Skill and technique seems to be a factor that differentiates this style of music as a serious art from a mere hobby.

“It’s like the ideas that iPhones give everyone a camera — anyone can call themselves a photographer, but becoming a paid photographer has become even harder than it was before,” Seaver said. “Everyone can technically do it, so to be another level is even harder.”

That same accessibility is part of the beauty of electronic music.

“In the end whatever gets good music made is good and I think technology allows us to do that,” Gonzalez said.

Electronic music, thus, can still hold merit and be used as a platform for musical growth. Seaver’s brother, popular electronic musician Mako, utilized the popularity of electronic music as a catalyst for his music career.

“EDM can be a way to get your foot in the door because it is so popular and then you can expand upon it after,” Seaver said. “My brother knew that he would have to start doing EDM, but now that he got his foot in the door, he has been able to expand. Now, mixed with his electronic sets, he has a full band up there with him.”

Don’t be mistaken; EDM music, primarily focused on melodies and killer beats rather than lyrics, can still foster intense emotions.

“One of my favorite songs of all time is ‘Sea of Voices’ by Porter Robinson. It is just noise and a lot of layers, but when I first heard it, it was so powerful,” Seaver said. “On the surface, EDM can seem like it’s just for fun. It’s like a beer die tournament — you are not going to find the meaning of life with a beer die tournament — but there can be more to it.”

Even without an emphasis on lyrics, electronic music can still convey poignant sentiment. Indeed, techniques can speak louder than words.
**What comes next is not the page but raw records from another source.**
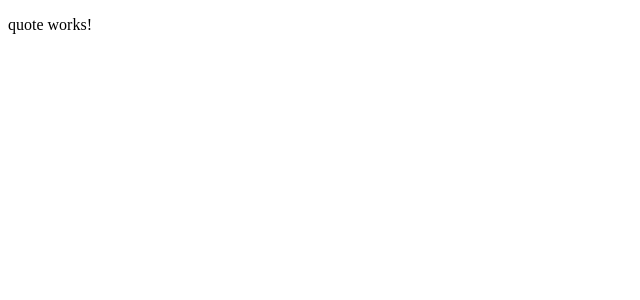
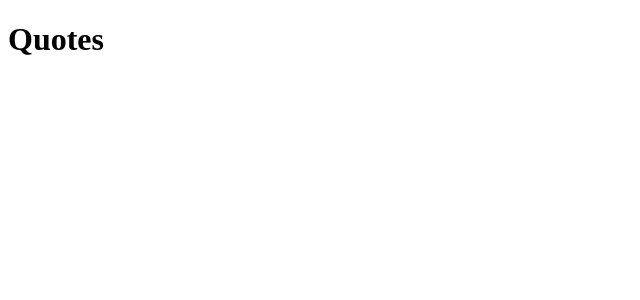
Before and after one commit to FidelisMomanyi/Quotes, an Angular app: page / in a window 1280 px wide. Shown: the top 300 px of the page, without its empty margins (0-640 px from the left). Built offline with nearby package versions, Linux system fonts and the light colour scheme.

Commit message:
add bootstrap

```diff
--- a/package.json
+++ b/package.json
@@ -18,6 +18,8 @@
     "@angular/platform-browser": "~13.0.0",
     "@angular/platform-browser-dynamic": "~13.0.0",
     "@angular/router": "~13.0.0",
+    "bootstrap": "^5.1.3",
+    "popper": "^1.0.1",
     "rxjs": "~7.4.0",
     "tslib": "^2.3.0",
     "zone.js": "~0.11.4"
--- a/src/app/quote/quote.component.html
+++ b/src/app/quote/quote.component.html
@@ -1 +1,3 @@
-<p>quote works!</p>
+<div class="container">
+  <h1 class="text-center">Quotes</h1>
+</div>
```
Also changed, not shown: 1 other file (tests, documents, lock files or other folders).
“There is a ton of culture in EDM,” Seaver said. “It is representative of our younger culture. It comes at a really good time in our lives.”

 

Written by: Caroline Rutten — arts@theaggie.org